Task details:
Check the listing below line by line and report how many lines hold "search", with no other words.

╔══

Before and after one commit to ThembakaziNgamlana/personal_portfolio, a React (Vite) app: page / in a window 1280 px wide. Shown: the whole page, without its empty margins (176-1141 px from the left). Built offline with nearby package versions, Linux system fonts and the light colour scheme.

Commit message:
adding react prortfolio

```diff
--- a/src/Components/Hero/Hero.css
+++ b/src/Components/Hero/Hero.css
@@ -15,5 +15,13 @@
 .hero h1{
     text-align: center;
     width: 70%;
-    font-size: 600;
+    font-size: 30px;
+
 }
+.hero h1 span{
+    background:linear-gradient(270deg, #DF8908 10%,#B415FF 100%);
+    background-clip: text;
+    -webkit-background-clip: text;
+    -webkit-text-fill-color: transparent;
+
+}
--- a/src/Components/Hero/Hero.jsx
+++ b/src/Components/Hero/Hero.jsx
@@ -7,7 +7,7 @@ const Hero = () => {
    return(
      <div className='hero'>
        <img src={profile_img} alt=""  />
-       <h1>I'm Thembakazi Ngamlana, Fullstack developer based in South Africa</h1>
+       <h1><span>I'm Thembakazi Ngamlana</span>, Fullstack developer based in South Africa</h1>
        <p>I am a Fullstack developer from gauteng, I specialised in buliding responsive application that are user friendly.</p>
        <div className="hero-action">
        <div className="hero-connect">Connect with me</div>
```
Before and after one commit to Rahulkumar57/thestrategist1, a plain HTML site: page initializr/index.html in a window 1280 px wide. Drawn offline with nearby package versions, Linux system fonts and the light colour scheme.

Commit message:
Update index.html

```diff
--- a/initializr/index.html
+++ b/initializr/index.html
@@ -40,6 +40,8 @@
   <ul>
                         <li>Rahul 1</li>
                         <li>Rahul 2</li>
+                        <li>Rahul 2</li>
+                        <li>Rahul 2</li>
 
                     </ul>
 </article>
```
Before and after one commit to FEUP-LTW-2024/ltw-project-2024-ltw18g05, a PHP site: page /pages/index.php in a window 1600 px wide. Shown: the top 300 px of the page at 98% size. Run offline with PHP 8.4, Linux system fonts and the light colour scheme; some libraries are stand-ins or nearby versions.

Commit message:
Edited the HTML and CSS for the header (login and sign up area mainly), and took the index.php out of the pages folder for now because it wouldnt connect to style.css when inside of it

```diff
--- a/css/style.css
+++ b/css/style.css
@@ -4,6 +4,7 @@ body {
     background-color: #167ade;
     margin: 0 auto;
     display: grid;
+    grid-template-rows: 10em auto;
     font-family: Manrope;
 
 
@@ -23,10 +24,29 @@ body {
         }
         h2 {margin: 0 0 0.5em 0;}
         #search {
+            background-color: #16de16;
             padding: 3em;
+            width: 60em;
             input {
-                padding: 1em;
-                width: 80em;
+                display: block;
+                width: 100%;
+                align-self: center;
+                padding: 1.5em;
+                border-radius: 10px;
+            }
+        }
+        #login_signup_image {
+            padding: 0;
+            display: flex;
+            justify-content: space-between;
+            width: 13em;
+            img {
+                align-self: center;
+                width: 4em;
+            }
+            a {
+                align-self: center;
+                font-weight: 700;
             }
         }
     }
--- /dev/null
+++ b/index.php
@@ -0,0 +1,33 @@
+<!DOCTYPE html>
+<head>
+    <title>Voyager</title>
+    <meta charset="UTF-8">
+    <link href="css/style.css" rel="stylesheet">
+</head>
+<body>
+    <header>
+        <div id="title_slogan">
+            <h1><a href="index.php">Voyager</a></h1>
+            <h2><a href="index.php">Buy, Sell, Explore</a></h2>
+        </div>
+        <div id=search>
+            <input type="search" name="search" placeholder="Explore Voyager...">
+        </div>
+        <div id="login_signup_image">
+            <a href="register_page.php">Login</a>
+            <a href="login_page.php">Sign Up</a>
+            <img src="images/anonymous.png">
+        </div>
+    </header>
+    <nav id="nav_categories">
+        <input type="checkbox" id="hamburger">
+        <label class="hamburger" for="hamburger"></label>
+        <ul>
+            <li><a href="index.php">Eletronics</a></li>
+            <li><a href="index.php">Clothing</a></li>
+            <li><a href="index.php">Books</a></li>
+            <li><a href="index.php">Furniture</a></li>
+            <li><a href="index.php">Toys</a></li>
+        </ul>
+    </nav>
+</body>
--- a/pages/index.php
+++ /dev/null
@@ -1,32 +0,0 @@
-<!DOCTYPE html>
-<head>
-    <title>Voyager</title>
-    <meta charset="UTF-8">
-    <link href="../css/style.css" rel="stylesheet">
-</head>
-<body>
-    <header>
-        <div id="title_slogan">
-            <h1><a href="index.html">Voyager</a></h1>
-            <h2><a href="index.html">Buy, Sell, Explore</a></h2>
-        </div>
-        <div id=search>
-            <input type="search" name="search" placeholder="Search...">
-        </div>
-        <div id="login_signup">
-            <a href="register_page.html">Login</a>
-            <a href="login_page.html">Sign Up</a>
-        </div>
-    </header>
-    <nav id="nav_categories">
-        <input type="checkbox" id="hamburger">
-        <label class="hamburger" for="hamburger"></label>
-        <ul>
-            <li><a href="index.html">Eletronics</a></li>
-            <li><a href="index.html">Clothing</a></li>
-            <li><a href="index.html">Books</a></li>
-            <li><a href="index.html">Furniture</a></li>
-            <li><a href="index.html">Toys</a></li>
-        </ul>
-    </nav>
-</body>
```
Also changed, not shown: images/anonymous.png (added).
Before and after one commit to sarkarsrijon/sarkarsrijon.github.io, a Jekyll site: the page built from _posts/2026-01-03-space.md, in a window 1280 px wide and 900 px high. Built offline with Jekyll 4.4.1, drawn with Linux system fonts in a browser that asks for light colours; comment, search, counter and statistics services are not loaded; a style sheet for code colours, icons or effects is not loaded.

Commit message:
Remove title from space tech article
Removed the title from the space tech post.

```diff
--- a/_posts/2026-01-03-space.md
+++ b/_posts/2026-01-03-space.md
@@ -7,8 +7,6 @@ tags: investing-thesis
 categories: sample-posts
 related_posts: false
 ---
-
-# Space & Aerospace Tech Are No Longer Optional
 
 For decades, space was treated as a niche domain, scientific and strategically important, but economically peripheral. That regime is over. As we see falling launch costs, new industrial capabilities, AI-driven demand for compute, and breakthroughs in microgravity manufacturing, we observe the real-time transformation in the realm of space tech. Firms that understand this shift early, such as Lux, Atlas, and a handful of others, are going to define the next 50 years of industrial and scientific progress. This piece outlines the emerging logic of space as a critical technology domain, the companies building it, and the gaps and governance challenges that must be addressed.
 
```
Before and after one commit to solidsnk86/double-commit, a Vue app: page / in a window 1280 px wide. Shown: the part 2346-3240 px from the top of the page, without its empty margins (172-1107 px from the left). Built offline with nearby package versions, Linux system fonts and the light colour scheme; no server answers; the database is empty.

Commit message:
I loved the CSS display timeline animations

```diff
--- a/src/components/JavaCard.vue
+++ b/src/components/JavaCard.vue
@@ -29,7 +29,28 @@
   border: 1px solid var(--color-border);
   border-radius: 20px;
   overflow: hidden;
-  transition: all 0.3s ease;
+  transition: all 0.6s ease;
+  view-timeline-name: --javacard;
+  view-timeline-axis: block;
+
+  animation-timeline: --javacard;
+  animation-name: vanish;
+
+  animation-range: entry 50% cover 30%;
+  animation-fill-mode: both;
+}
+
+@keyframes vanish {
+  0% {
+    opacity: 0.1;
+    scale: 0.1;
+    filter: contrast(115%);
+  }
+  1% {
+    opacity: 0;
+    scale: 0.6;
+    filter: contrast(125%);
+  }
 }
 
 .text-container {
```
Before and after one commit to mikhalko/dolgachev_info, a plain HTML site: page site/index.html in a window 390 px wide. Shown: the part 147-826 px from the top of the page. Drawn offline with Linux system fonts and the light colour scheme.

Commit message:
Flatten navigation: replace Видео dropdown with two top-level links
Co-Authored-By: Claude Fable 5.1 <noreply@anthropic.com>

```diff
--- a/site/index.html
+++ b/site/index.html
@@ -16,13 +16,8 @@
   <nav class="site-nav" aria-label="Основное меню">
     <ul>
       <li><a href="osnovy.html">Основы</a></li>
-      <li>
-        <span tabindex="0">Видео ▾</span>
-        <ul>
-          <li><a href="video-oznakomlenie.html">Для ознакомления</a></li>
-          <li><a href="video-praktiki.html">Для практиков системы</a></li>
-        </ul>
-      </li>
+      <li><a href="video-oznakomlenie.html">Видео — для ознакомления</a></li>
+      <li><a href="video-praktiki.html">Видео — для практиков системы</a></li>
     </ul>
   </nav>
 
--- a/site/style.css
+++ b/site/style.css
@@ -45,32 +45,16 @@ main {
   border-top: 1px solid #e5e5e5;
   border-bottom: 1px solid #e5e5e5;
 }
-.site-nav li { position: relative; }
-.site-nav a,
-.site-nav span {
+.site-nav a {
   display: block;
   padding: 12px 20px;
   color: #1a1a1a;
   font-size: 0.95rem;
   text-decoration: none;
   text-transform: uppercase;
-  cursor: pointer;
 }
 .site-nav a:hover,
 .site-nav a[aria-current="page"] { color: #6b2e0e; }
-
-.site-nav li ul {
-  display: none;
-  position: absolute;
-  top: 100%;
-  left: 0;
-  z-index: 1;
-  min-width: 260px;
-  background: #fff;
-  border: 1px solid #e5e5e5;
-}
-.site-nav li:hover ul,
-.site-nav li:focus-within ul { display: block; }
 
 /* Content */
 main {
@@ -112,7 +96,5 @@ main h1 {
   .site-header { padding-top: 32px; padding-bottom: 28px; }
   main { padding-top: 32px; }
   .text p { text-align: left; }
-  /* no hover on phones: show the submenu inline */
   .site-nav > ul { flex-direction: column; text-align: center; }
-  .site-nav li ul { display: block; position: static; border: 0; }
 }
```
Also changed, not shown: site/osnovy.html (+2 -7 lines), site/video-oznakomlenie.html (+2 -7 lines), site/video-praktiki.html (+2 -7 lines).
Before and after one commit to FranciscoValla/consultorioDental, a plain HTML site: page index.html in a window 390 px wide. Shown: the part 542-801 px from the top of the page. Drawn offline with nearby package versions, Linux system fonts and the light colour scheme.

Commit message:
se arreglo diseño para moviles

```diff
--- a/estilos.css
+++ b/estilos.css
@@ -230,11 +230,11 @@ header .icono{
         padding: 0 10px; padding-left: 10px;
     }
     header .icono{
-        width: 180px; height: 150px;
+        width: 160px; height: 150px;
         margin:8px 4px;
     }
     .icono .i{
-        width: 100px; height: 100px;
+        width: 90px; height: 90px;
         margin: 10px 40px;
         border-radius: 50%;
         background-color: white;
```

╚══

Solution for this problem:
6